For more help building out your team, refer to our Agile Outsourcing article where we dive into more detail.
In order to decide on the team members required for your project, you will need to consider the following software project factors:
- Scope of the software project and how the work can be logically split into distinct segments such as modules, journeys, user stories, or features.
- Expected pace of the software development life cycle
- Technical skills of project team members (designers, front-end developers, back-end developers, QA, platform engineers, etc.)
- Critical path of delivery for project success
- Dependencies in achieving software development project progress
One thing to keep in mind is the “mythical man-month” fallacy. The idea is that merely adding more resources to a project will not guarantee that the pace of delivery will increase. Often doing so (especially at the wrong time in the project) will result in a _reduction _in delivery speed.
Leave room for changes
Something will go wrong. It’s a given in any software development project. Consider conducting a “pre-mortem” (rather than a post-mortem), which is a session held before the project starts, analyzing all the things that could or are likely to go wrong, with accompanying mitigations.
Even if you don’t conduct a formal “pre-mortem,” you should prepare for project issues and delays. Consider how you will deal with issues as they come up. Maintaining a realistic risks and issues log and a list of mitigations can help manage things throughout the project.
Plan the transition to service
Some well-delivered projects can fall at the final hurdle. Don’t overlook the work that’s required after software delivery.
Engaging with a service delivery team is a good start to this process. These teams will often have a “transition to service” checklist with non-functional requirements. These requirements should be baked into the software development project plan from the beginning.
You need sufficient time and resources to hand over the completed system or product over to the team who will maintain it. This should also include a plan for post-go-live support. This part of project management is how the project will be remembered, so it is important to get this right to maintain a good relationship with the client.
Conduct a post-project review
Project teams are often disbanded quickly and re-allocated to other initiatives at the end of a project. Because of this, a project post-mortem is often neglected. This post-project review should be included in the software project plan, so that resources are allocated in advance to do this work.
You don’t want to ignore this phase and force future projects to spend time learning the same lessons over and over. This can be costly and inefficient.
During the post-project review, ask open-ended questions to gather information and support reflection:
- What lessons were learned during this project?
- What went well? How can this be replicated in future projects?
- What did not go as-expected? What can be done to avoid this on future projects?
- Were project goals achieved?
- What benefits did the project provide to the business?
Agile software development can often be seen as prioritizing "responding to change" over "following a plan.” And while in theory it’s possible to just spin up a team of developers and let them start work, discovering dependencies and blockers as they go, it’s likely only to be successful for the smallest projects.

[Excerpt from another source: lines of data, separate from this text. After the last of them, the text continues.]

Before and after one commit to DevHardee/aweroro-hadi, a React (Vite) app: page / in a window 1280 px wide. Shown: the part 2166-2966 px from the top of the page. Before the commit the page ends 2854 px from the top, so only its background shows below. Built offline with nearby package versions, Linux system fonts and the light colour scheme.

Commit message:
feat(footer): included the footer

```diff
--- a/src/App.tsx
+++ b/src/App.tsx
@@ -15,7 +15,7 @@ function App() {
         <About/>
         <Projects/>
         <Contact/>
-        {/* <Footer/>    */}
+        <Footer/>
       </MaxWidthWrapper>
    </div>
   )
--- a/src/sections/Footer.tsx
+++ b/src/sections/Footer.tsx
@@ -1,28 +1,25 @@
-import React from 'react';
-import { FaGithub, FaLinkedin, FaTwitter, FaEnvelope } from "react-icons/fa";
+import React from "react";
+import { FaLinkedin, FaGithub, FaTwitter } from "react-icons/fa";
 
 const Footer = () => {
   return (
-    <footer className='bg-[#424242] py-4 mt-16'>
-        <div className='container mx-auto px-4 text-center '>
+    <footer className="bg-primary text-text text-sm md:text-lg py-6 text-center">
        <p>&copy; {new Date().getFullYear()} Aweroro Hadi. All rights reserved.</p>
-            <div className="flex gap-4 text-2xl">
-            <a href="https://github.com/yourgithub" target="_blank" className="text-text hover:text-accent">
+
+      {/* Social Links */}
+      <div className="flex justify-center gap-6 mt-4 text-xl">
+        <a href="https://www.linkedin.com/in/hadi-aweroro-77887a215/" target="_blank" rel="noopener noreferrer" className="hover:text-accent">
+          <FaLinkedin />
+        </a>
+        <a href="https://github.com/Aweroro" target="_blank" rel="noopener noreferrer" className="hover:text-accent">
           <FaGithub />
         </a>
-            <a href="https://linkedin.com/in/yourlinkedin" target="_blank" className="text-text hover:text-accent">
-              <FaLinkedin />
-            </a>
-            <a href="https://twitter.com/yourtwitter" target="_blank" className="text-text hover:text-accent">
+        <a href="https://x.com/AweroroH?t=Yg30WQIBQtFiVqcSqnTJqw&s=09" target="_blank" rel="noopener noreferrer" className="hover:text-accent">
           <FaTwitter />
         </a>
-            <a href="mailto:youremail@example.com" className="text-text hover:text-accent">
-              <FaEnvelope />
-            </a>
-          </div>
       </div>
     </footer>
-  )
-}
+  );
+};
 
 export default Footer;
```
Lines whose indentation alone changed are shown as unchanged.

As projects become more complex, careful, detailed planning is required for virtually any project you undertake. Developing such a plan is critical to avoiding budget mismanagement and schedule failures.
The more work you put in up front to develop a solid project plan, the more likely you will be to achieve successful, timely, and on-budget software projects.